### WHAT THE EXERCISE ASKS
Your result should be every line of the records below that contains the word "onClick".

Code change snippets
——
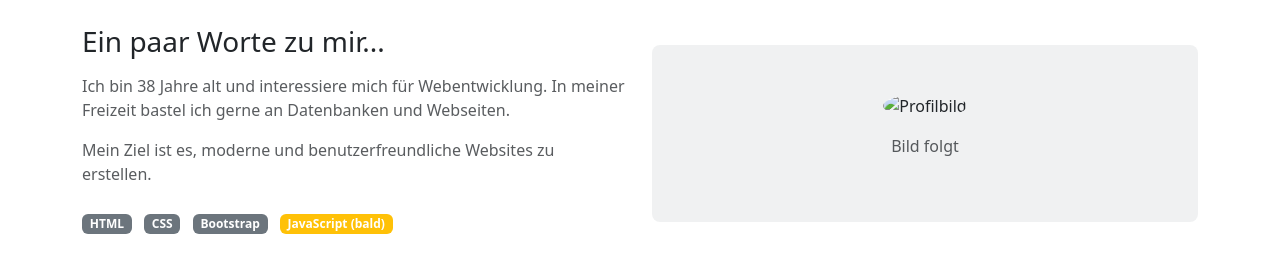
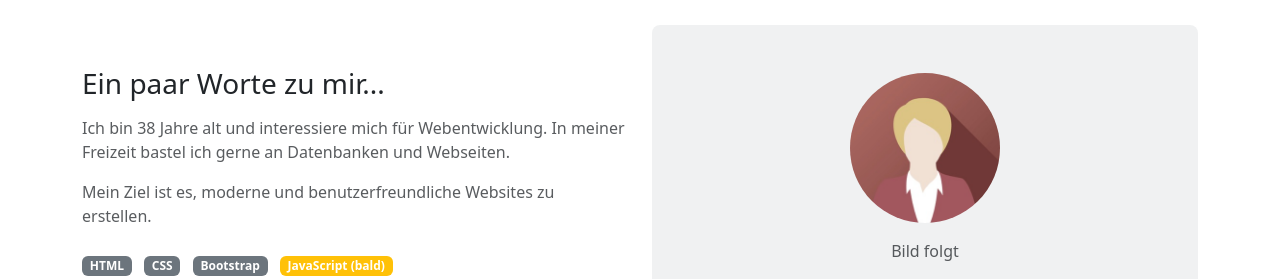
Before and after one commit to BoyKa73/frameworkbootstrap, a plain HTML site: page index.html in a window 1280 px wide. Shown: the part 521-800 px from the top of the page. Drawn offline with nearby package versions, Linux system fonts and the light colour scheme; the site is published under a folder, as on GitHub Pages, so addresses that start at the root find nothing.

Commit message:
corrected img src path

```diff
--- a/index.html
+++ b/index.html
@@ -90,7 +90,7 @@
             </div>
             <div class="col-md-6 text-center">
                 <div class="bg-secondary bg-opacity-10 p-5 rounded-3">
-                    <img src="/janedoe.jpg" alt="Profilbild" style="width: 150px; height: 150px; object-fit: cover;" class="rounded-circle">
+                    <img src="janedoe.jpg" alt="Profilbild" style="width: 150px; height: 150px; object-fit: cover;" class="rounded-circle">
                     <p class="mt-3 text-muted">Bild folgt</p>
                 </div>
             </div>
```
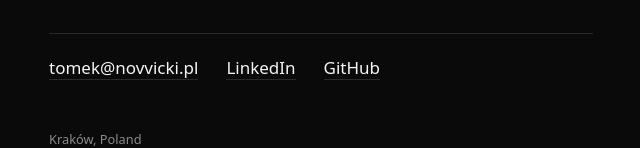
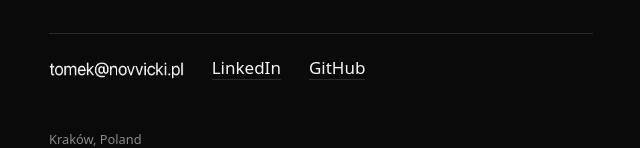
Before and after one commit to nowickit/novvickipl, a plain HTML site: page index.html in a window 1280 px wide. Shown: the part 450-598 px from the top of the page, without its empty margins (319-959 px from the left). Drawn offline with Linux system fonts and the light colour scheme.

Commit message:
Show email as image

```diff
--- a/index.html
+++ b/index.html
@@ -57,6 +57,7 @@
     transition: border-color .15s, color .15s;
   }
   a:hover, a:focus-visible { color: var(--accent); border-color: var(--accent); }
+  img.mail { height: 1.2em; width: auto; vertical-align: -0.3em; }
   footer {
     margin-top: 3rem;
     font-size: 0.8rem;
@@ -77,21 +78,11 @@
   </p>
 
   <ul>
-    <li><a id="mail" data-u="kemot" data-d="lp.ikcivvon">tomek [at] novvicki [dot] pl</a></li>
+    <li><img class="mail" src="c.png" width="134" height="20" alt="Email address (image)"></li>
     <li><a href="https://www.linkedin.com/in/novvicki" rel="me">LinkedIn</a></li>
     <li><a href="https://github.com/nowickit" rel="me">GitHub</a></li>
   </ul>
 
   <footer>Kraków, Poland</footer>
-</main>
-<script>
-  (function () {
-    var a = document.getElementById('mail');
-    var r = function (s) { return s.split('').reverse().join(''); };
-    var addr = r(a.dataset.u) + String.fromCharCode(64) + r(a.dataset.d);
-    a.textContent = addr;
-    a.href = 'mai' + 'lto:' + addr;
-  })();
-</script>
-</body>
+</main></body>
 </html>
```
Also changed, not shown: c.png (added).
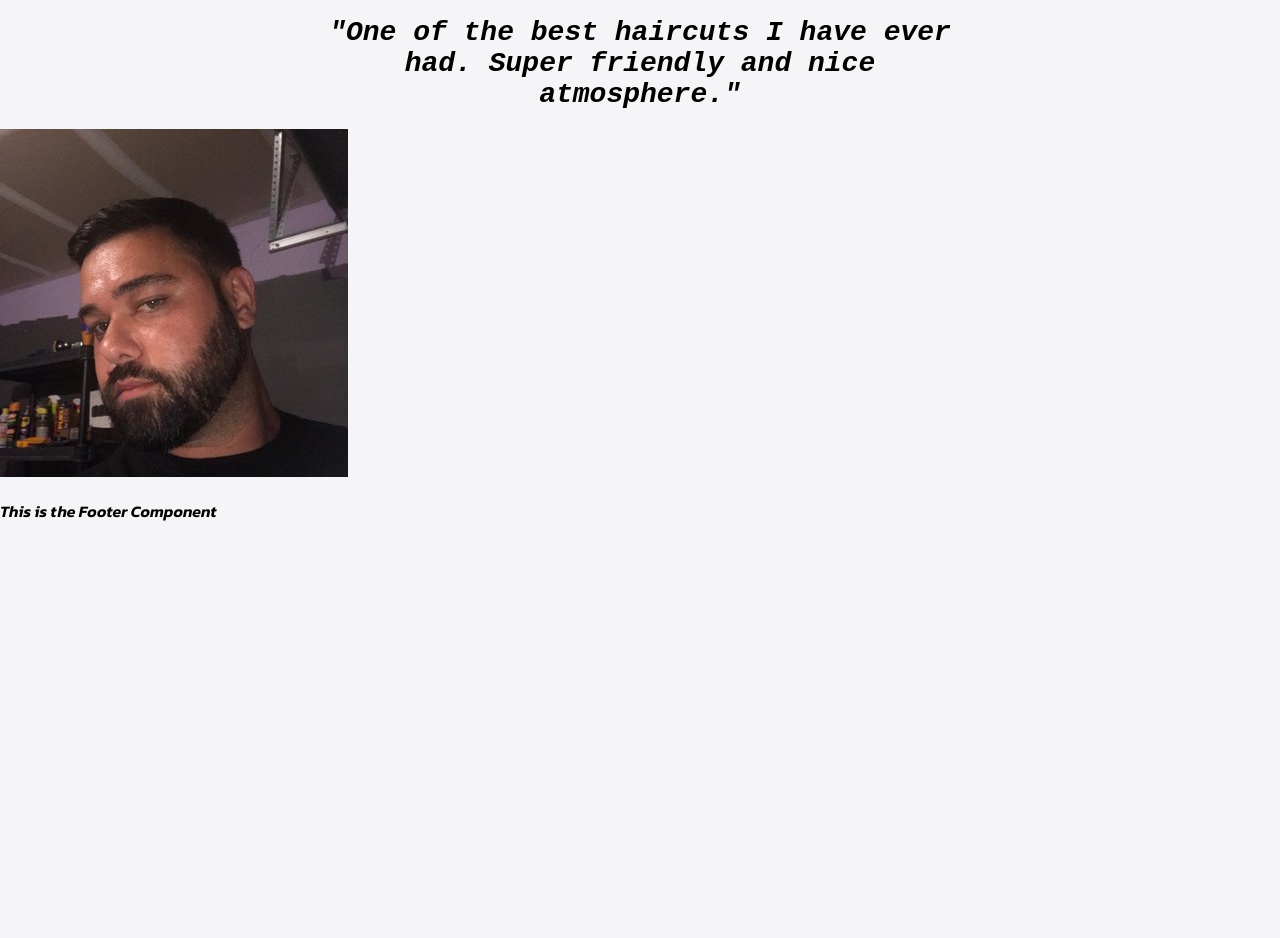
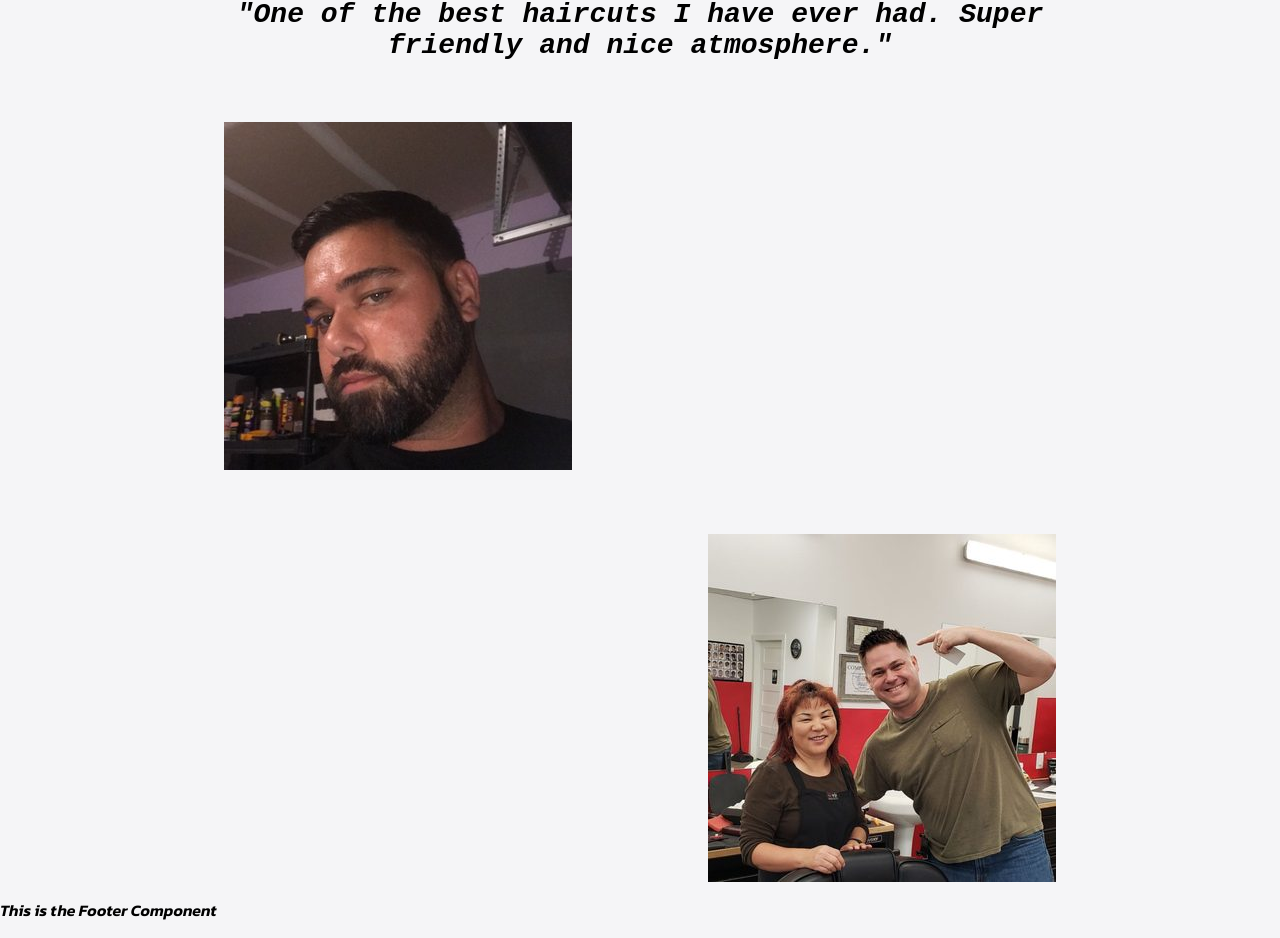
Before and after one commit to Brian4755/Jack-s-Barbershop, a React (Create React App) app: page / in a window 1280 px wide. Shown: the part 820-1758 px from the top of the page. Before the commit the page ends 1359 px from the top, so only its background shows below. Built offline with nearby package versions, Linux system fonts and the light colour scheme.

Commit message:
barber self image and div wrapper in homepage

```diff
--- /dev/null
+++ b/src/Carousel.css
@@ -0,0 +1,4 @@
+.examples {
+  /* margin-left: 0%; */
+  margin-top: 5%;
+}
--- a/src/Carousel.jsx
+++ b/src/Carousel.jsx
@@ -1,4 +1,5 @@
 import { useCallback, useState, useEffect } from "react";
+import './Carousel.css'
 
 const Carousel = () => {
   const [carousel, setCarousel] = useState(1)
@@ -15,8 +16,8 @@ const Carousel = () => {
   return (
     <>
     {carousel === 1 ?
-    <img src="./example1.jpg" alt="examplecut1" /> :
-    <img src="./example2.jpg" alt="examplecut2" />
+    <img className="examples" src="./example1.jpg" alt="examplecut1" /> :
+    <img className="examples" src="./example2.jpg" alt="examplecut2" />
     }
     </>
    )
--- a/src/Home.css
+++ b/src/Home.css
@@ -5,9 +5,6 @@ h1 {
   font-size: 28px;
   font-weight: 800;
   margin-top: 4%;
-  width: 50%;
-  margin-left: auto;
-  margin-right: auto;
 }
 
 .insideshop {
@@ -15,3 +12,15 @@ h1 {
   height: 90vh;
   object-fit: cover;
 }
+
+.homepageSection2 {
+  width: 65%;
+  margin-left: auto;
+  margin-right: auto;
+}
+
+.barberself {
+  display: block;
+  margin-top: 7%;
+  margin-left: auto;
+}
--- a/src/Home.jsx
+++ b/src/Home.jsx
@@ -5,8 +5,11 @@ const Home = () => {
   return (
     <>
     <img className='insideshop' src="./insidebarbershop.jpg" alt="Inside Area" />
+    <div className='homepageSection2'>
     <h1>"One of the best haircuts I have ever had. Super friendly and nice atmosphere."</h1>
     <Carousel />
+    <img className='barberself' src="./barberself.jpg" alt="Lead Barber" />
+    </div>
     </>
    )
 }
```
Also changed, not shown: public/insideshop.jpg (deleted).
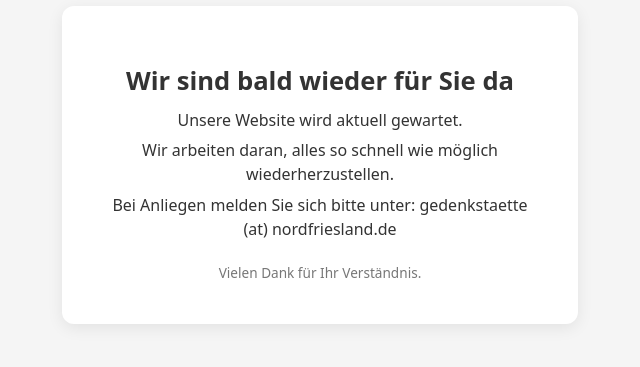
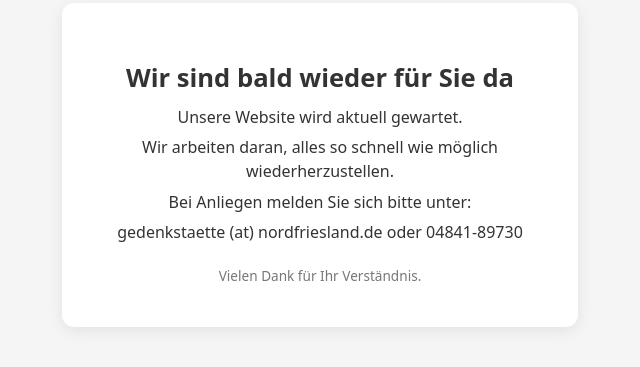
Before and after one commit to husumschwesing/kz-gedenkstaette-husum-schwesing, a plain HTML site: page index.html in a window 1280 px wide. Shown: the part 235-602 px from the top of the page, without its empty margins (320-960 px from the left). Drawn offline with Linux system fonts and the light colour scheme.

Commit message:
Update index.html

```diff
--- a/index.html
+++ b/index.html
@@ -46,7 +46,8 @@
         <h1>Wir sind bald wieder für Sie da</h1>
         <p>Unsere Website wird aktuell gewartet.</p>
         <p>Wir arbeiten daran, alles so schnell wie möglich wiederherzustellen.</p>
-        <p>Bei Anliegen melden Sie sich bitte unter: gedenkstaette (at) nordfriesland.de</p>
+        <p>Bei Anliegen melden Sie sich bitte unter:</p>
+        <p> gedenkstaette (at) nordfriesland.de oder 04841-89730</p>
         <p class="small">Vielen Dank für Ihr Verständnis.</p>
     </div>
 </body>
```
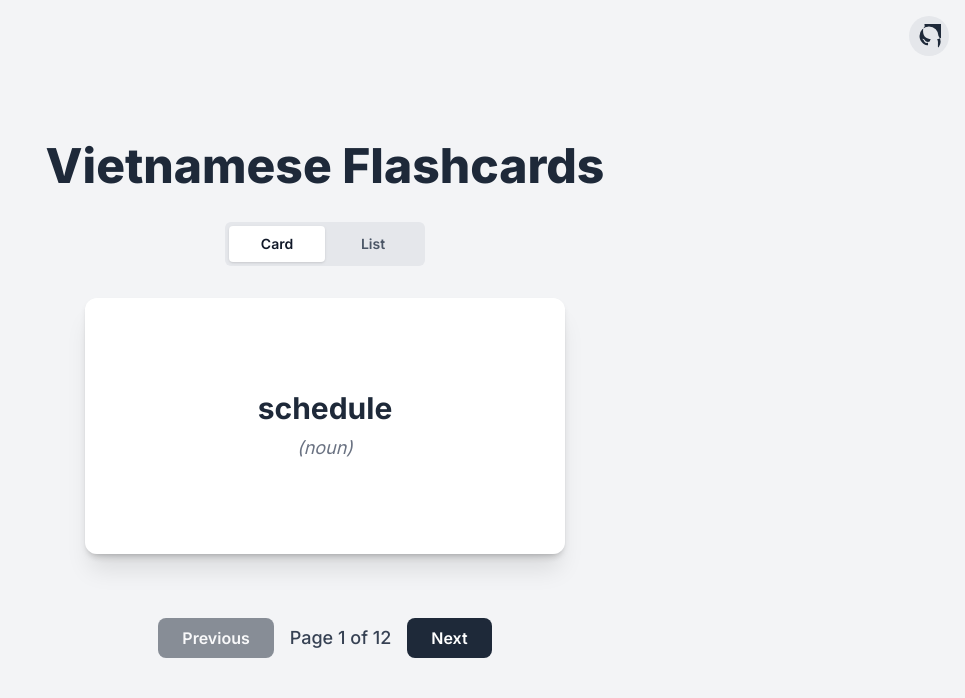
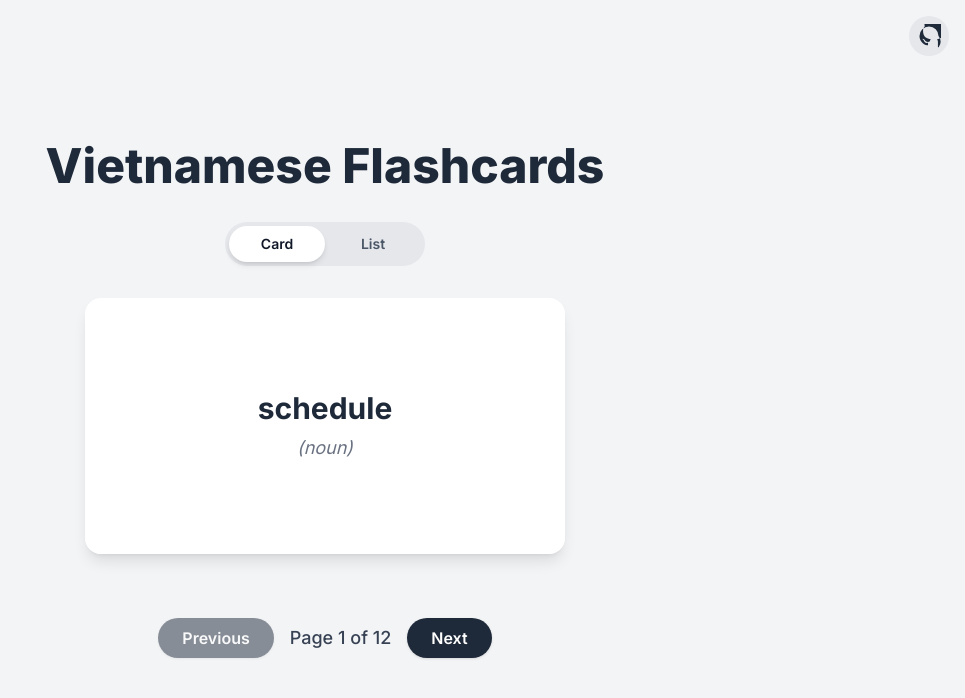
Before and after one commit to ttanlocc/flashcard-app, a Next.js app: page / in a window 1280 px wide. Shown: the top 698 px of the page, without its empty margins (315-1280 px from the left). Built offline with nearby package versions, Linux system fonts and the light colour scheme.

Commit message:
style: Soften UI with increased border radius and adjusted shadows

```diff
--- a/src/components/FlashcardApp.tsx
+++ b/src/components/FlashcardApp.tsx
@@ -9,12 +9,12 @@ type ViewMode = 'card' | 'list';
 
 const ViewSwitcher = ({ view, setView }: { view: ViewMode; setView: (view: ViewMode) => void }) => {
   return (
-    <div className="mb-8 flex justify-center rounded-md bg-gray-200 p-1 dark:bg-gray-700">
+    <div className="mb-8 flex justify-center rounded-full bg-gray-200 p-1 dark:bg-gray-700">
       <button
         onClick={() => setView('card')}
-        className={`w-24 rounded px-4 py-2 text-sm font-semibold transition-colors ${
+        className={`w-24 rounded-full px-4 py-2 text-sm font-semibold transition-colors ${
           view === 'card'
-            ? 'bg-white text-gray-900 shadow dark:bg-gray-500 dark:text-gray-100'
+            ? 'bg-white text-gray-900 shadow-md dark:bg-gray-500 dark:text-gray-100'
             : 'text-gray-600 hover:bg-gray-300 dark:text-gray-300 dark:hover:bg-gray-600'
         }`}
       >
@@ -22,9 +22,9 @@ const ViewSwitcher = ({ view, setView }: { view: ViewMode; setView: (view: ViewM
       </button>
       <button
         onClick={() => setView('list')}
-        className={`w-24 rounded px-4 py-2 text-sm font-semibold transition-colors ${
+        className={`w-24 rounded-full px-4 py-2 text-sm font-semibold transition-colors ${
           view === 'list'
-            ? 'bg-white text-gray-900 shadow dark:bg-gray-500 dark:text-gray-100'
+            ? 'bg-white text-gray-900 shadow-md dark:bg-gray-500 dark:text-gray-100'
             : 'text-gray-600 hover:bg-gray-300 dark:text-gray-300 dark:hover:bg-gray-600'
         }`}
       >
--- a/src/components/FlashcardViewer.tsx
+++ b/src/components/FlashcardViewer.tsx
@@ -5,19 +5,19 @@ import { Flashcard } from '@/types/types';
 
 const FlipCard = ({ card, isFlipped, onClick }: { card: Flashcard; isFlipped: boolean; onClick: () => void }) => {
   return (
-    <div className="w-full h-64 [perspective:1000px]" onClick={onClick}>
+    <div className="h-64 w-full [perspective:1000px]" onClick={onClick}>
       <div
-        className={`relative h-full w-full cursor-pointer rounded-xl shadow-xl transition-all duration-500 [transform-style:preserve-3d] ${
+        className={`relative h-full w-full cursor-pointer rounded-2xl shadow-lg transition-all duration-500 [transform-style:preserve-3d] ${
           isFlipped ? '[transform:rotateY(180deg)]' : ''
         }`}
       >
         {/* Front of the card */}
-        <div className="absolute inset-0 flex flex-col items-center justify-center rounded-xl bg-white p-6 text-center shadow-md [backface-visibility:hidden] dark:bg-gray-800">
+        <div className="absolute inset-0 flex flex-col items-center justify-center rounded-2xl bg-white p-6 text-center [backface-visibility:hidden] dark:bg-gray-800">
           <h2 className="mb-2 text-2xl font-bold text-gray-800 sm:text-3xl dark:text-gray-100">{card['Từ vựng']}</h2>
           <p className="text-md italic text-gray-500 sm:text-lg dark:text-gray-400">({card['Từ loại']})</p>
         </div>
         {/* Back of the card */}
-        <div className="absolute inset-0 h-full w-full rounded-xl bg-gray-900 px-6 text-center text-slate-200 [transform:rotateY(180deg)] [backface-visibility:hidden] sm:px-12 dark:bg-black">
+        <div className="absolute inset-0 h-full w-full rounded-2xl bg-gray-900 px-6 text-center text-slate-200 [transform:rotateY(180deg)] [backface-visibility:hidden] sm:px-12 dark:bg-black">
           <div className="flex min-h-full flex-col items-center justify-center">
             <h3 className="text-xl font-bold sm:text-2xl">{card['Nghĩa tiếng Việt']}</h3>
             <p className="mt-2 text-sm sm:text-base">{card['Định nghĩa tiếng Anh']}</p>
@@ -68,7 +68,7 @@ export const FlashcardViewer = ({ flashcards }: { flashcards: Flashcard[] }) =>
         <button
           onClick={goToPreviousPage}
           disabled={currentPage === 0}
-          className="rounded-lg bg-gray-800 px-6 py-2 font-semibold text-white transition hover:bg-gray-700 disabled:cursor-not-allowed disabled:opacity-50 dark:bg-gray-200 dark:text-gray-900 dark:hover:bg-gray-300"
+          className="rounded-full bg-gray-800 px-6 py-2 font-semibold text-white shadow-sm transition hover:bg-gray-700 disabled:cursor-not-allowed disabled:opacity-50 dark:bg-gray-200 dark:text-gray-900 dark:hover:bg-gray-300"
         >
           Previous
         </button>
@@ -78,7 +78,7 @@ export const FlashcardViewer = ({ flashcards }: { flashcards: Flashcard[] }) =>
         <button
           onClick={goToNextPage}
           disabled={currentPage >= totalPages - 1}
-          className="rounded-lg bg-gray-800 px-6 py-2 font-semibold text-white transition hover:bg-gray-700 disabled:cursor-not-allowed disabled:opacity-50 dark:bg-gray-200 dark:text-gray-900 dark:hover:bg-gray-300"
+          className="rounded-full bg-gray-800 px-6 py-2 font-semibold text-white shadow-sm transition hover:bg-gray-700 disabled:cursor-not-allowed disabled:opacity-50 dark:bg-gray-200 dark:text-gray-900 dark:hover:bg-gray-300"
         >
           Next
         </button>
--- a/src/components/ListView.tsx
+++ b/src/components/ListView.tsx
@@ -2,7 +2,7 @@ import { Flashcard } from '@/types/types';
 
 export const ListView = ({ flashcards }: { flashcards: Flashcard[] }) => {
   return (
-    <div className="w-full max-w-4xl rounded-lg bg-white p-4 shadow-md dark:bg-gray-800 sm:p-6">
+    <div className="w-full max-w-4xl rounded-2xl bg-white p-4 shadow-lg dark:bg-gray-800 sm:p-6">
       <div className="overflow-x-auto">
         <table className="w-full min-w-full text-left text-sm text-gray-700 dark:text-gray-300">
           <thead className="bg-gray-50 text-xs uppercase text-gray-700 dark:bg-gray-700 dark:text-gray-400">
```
——
### YOUR SOLUTION
         onClick={() => setView('card')}
         onClick={() => setView('list')}
 const FlipCard = ({ card, isFlipped, onClick }: { card: Flashcard; isFlipped: boolean; onClick: () => void }) => {
-    <div className="w-full h-64 [perspective:1000px]" onClick={onClick}>
+    <div className="h-64 w-full [perspective:1000px]" onClick={onClick}>
           onClick={goToPreviousPage}
           onClick={goToNextPage}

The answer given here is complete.